Hog farm raises issue of zoning
Back in the 1970s, when communities like Duncansville were preparing zoning ordinances, people were told that such regulations would prevent undesirable land uses that might have adverse effects on neighboring properties and a municipality as a whole.
In reality, such thinking also was one of the foundations for Blair County’s Areawide Comprehensive Plan, which was drawn up and adopted about the same time.
The late 1960s and early 1970s were a time of awakening about the benefits of organized planning, for the short term as well as for the long term.
For this county, the Blair County Planning Commission and ongoing planning reviews remain valuable resources in ensuring that ideas proposed are consistent with Blair’s organized growth, development, land-use objectives and transportation assets and needs.
Reflecting on the planning of decades past, the reasons behind it, and its continuing, commendable impacts on the municipal, county and regional levels is appropriate at this time as some residents of rural Catharine Township are faced with the prospect of what apparently will be this county’s second hog farm.
Understandably, residents living near the farm’s proposed location harbor fears about unbearable odors and damage to water wells, and about whether this proposed land use will erode their property values.
According to a front-page article in Sunday’s Mirror, what’s planned is a 40,581-square-foot facility to handle 4,800 feeder pigs — pigs that will be finished as market hogs.
This editorial is in no way meant to oppose what Hemlock Lane Farm LP, owned by Robert, Darren and Randy Brubaker, is attempting to establish. We don’t pretend to be experts on such farms and concerns they might pose.
The Brubakers have been area farmers for a number of years, and by the way they have sought necessary approvals for the enterprise, it appears that, beyond their own interests, they’ve demonstrated positive interest in the county’s well-being too.
Meanwhile, the agencies responsible for reviewing the Brubakers’ plans also are charged with weighing ramifications for others nearby.
It’s important to note that a hog farm doesn’t guarantee problems, as demonstrated by the county’s first such enterprise, started in 2008 off Route 866 in North Woodbury Township near the Altoona-Blair County Airport.
“We have not had a single complaint since it was built,” said Rich Huether, agricultural conservation specialist for the Blair County Conservation District.
That’s cause for optimism for what’s planned in Catharine, but some Catharine residents living nearby probably now wish that their township had followed the lead of Duncansville and some other area municipalities 40 or 50 years ago that acknowledged zoning’s benefits and passed such ordinances.
Back then, zoning proponents raised the question of whether residents would welcome a slaughterhouse in their neighborhood — not impossible where zoning doesn’t exist, it was pointed out.

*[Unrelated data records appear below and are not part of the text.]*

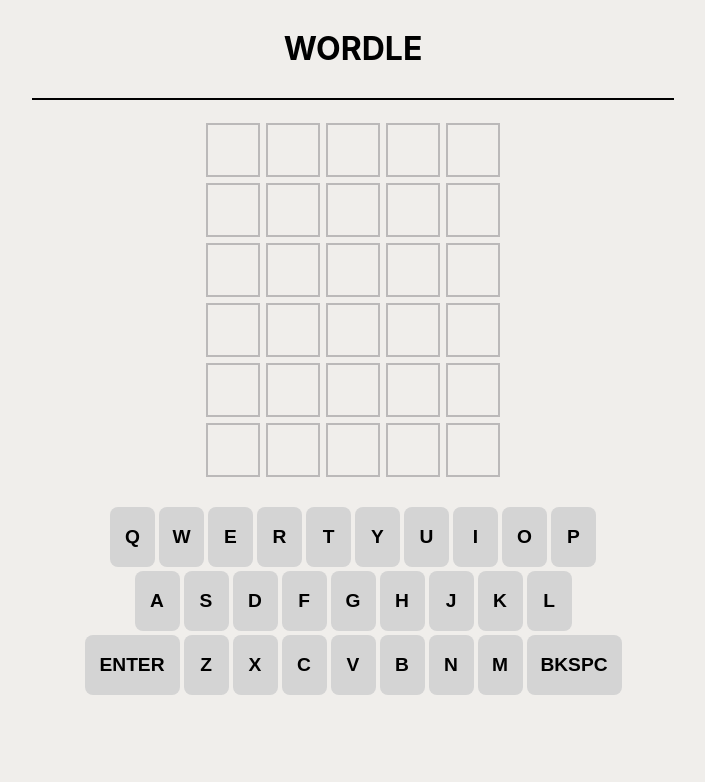
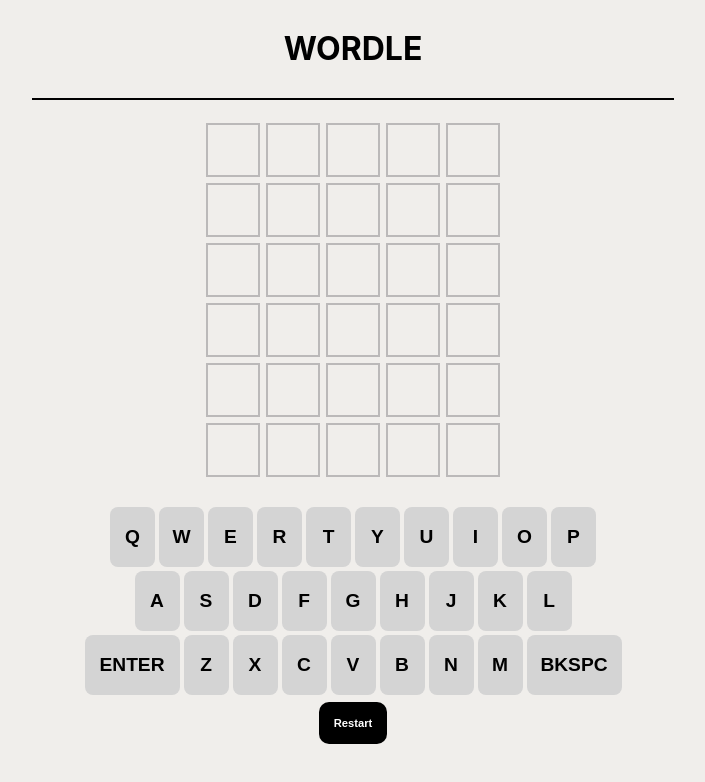
Before and after one commit to garyfarb/wordle, a React app in the folder frontend/: page / in a window 1280 px wide. Shown: the top 782 px of the page, without its empty margins (287-992 px from the left). Built offline with nearby package versions, Linux system fonts and the light colour scheme; the HTML template or start-up script is replaced by a standard one.

Commit message:
Reset button

```diff
--- a/frontend/src/App.jsx
+++ b/frontend/src/App.jsx
@@ -3,6 +3,7 @@
 import Board from './components/Board.jsx'
 
 function App() {
+  const wordle = ['A', 'D', 'E', 'L', 'E']
 
   return(
     <div>
@@ -11,7 +12,7 @@
       </div>
       <hr></hr>
       <div>
-        <Board />
+        <Board targetWord={wordle}/>
       </div>
     </div>
   )
--- a/frontend/src/components/Board.jsx
+++ b/frontend/src/components/Board.jsx
@@ -1,8 +1,9 @@
-import { useState, useEffect, useRef } from 'react'
+import { useState, useRef } from 'react'
 import Row from './Row.jsx'
 import Keyboard from './Keyboard.jsx'
+import styles from '../styles/Board.module.css'
 
-function Board(){
+function Board({ targetWord }){
     const [guesses, setGuesses] = useState([
         [
             {letter: '', color: 'rgb(240, 238, 235)', isUpdated: false},
@@ -50,8 +51,6 @@
     const currentRowRef = useRef(0)
     const currentColRef = useRef(0)
 
-    const TARGET = ['A', 'B', 'B', 'A', 'C']
-
     const updateGuess = (letter) => {
         const updatedGuess = [...guesses]
         updatedGuess[currentRowRef.current][currentColRef.current].letter = letter
@@ -63,14 +62,14 @@
 
             const letterMap = new Map()
 
-            for (const targetLetter of TARGET) {
+            for (const targetLetter of targetWord) {
                 letterMap.set(targetLetter, (letterMap.get(targetLetter) || 0) + 1)
             }
 
             const updatedRow = [...guesses[currentRowRef.current]]
 
-            for (let i = 0; i < TARGET.length; i++) {
-                if (updatedRow[i].letter === TARGET[i]) {
+            for (let i = 0; i < targetWord.length; i++) {
+                if (updatedRow[i].letter === targetWord[i]) {
                     updatedRow[i] = {
                         ...updatedRow[i],
                         color: 'green',
@@ -81,9 +80,9 @@
             }
 
 
-            for (let i = 0; i < TARGET.length; i++) {
+            for (let i = 0; i < targetWord.length; i++) {
                 if (updatedRow[i].color !== 'green') {
-                    if (TARGET.includes(updatedRow[i].letter) && letterMap.get(updatedRow[i].letter) > 0) {
+                    if (targetWord.includes(updatedRow[i].letter) && letterMap.get(updatedRow[i].letter) > 0) {
                         letterMap.set(updatedRow[i].letter, letterMap.get(updatedRow[i].letter) - 1)
                         updatedRow[i] = {
                             ...updatedRow[i],
@@ -124,10 +123,27 @@
             setGuesses(updatedGuess)
             currentColRef.current += 1
         }
-        console.log(`letter: ${letter}, length: ${letter.length}, col: ${currentColRef.current}, row: ${currentRowRef.current}`)
+        console.log(`letter: ${letter}, col: ${currentColRef.current}, row: ${currentRowRef.current}`)
+    }
+
+    const handleRestart = () => {
+        const defaultColor = 'rgb(240, 238, 235)'
+
+        const defaultGuesses = guesses.map((row) =>
+            row.map(() => ({
+                letter: '',
+                color: defaultColor,
+                isUpdated: false
+            }))
+        )
+
+        setGuesses(defaultGuesses)
+        currentRowRef.current = 0
+        currentColRef.current = 0
     }
 
     return (
+        <div>
             <div>
                 <Row rowEntry={guesses[0]}/>
                 <Row rowEntry={guesses[1]}/>
@@ -137,6 +153,10 @@
                 <Row rowEntry={guesses[5]}/>
                 <Keyboard onLetterClick={handleLetterClick} onEnter={handleEnter} onBackSpace={handleBackSpace}/>
             </div>
+            <div className={styles.restartContainer}>
+                <button className={styles.restartButton} onClick={handleRestart}>Restart</button>
+            </div>
+        </div>
     )
 }
 
--- /dev/null
+++ b/frontend/src/styles/Board.module.css
@@ -0,0 +1,17 @@
+.restartButton{
+    border: none;
+    color: white;
+    background-color: black;
+    border-radius: 10px;
+    font-size: 0.7rem;
+    font-weight: bold;
+    padding: 15px;
+    cursor: pointer;
+}
+
+.restartContainer{
+    display: flex;
+    justify-content: center;
+    align-content: center;
+    margin-top: 5px;
+}
```
Lines whose indentation alone changed are shown as unchanged.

Still, many municipalities remained opposed to — and still oppose — any restrictions on individuals’ property-use rights.
All municipalities and their residents must take responsibility for whichever option they choose.
For Catharine Township residents, though, the proposed hog farm has made them more attuned to the issue of zoning than they ever were in the past. It’s also reinforced that the “slaughterhouse warning” of a half-century ago wasn’t necessarily far-fetched after all.